▶ _HOW TO COMPLETE THIS TASK_:
In the material below, find every line containing "width" and copy that line.

▶ _PROVIDED MATERIAL_:
[Start of section]

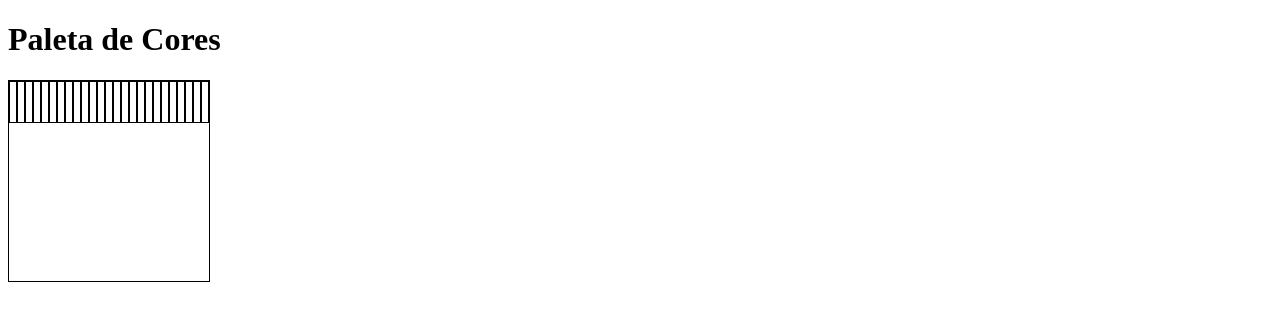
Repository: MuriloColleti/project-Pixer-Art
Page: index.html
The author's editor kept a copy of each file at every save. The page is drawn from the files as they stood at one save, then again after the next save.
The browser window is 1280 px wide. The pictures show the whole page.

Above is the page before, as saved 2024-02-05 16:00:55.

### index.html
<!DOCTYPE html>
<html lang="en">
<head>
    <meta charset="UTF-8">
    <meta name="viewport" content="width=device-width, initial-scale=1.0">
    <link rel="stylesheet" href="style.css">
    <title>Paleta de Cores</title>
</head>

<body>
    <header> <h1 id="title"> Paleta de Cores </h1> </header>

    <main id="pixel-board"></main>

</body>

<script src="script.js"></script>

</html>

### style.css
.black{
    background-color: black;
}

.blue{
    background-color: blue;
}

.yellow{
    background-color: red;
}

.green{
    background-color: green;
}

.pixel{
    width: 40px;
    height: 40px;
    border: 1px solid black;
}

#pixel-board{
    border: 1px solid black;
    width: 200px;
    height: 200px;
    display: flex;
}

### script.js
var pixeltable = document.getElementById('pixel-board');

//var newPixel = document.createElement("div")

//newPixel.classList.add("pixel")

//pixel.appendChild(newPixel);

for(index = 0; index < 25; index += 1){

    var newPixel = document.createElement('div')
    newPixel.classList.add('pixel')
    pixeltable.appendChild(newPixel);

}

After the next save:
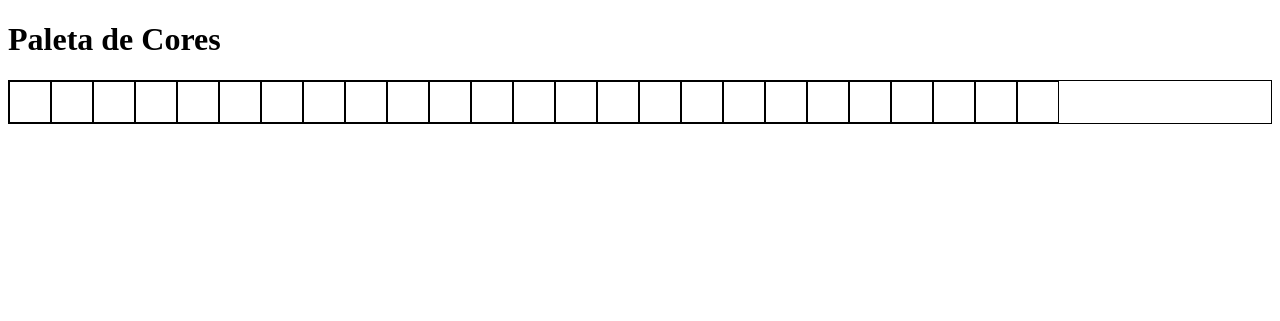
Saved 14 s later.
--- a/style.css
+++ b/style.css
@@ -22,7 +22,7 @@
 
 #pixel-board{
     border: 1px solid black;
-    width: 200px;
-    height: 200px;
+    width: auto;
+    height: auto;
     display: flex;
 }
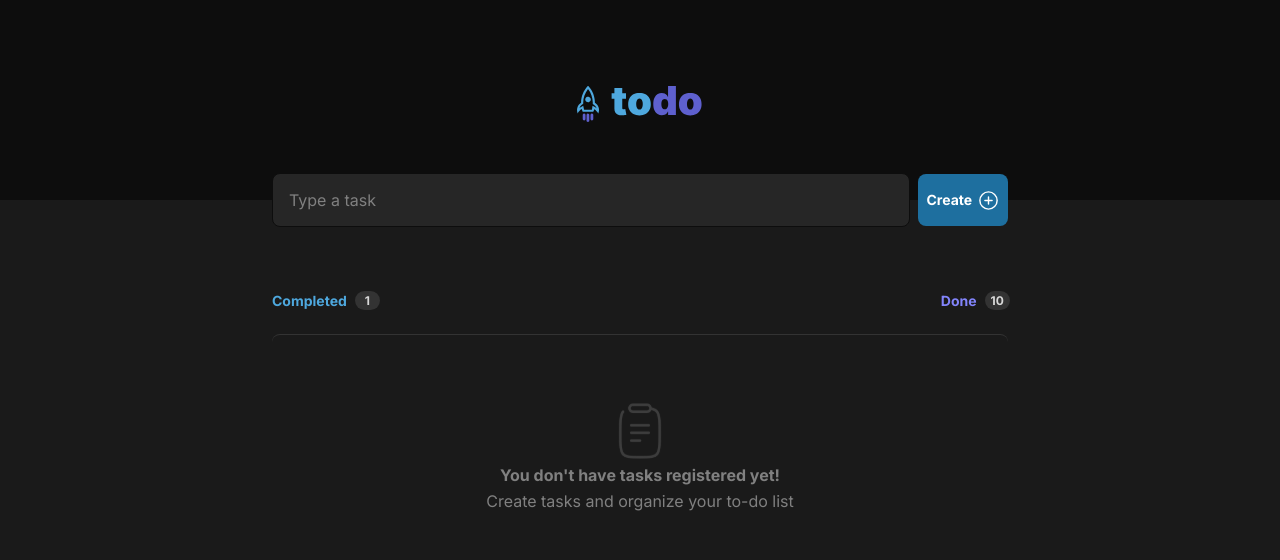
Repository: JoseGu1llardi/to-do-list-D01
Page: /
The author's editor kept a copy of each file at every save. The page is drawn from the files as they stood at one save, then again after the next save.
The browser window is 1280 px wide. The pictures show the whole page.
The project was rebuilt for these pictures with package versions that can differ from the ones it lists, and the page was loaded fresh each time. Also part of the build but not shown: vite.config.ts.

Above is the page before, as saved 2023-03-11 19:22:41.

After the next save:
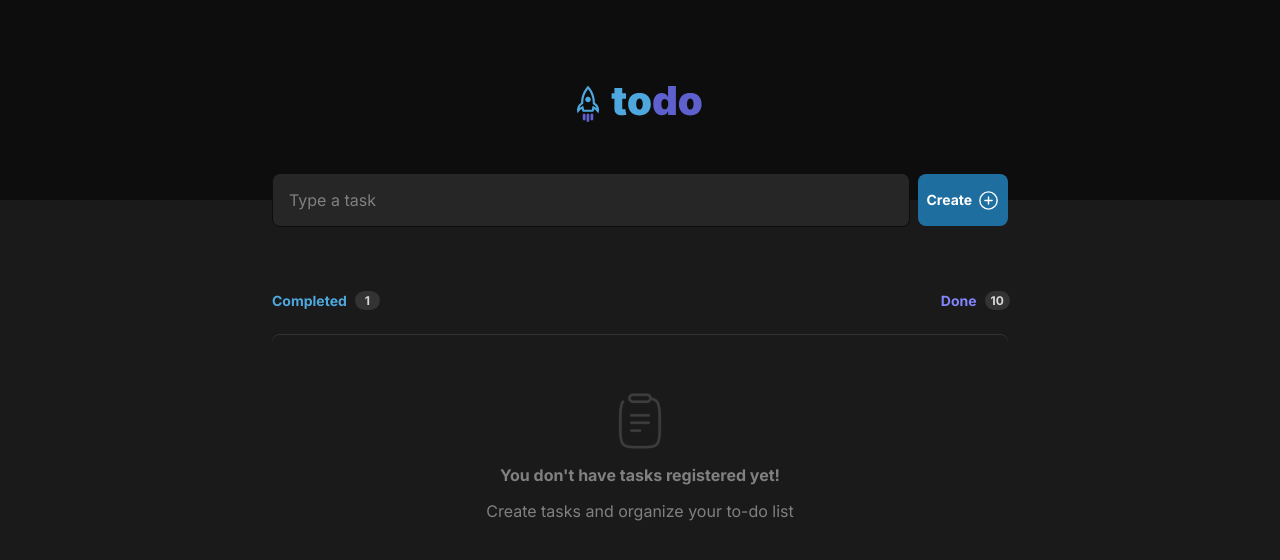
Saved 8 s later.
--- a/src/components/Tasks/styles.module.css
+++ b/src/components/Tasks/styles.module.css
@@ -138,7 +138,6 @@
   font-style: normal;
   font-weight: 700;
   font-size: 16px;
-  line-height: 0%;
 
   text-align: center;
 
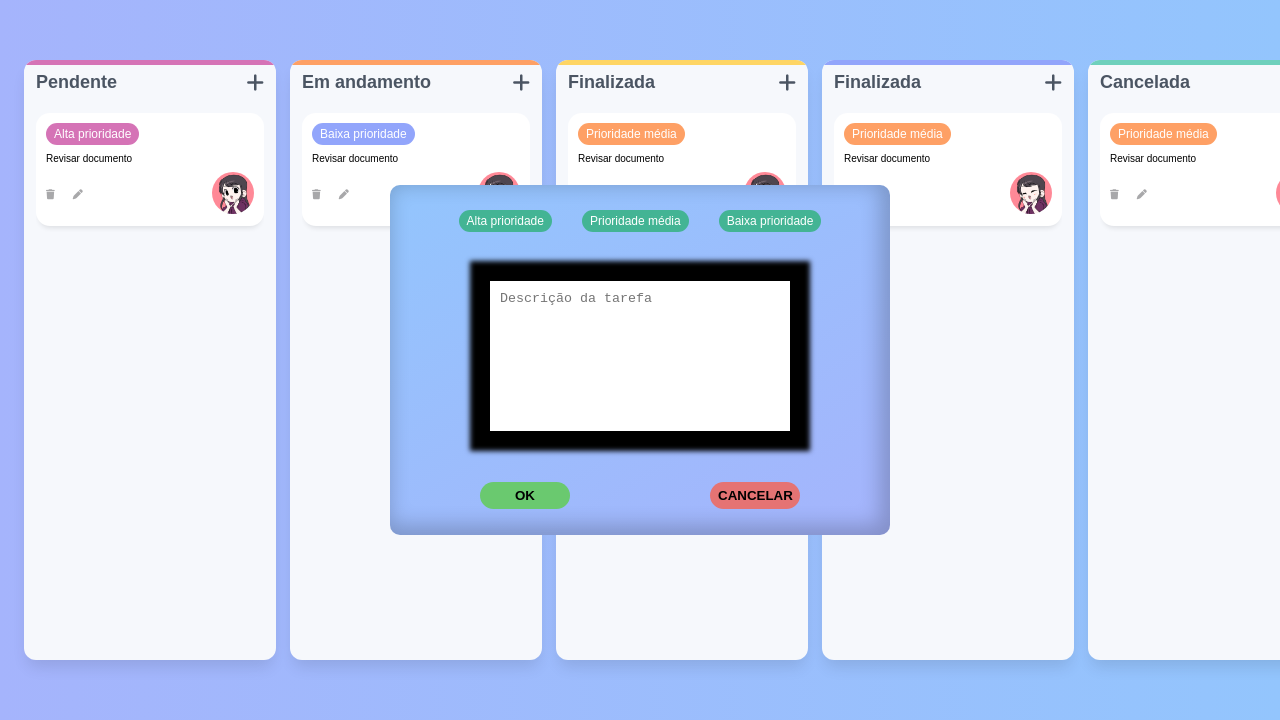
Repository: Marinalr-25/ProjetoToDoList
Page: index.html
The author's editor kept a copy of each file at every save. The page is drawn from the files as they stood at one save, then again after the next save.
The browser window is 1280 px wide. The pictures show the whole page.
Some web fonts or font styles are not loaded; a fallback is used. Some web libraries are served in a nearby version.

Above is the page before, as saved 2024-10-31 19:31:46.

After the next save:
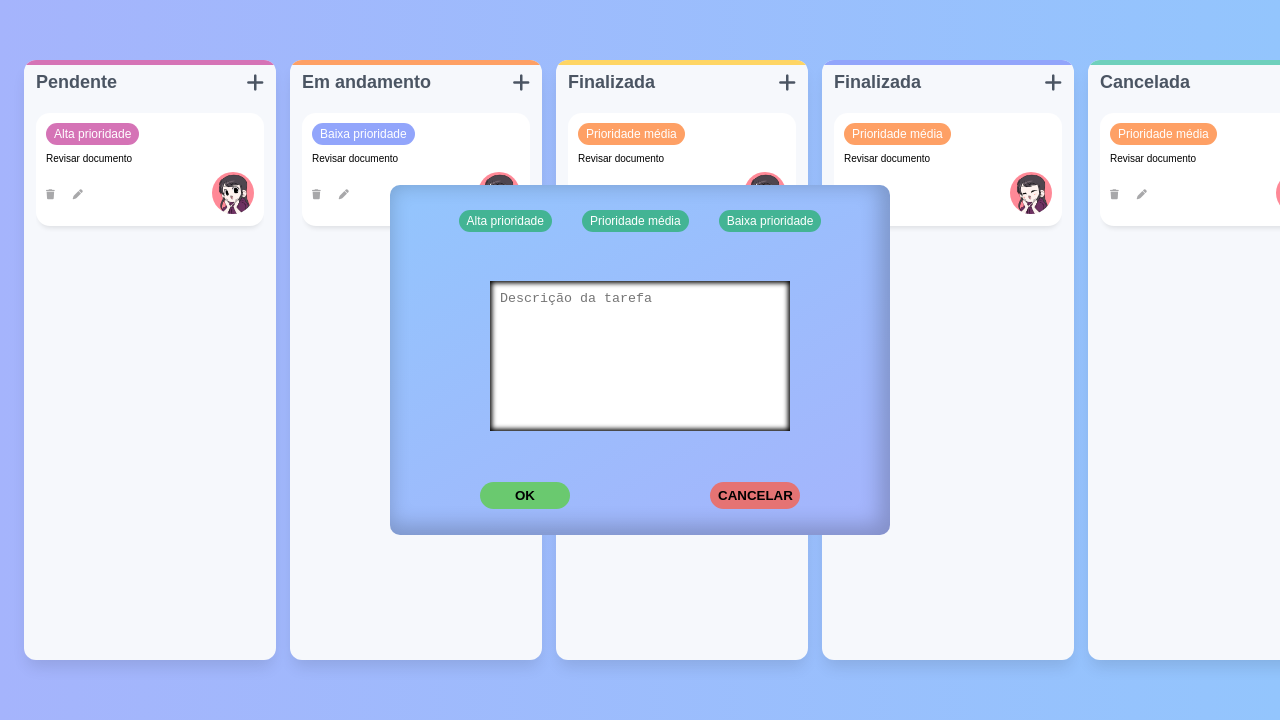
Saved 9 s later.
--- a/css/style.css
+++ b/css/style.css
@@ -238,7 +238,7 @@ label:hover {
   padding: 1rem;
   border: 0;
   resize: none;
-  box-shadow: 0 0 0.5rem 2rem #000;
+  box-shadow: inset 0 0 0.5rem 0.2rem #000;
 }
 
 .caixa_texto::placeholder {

[End of section]

▶ _ANSWER FOR THE TASK_:
    <meta name="viewport" content="width=device-width, initial-scale=1.0">
    width: 40px;
    width: 200px;
-    width: 200px;
+    width: auto;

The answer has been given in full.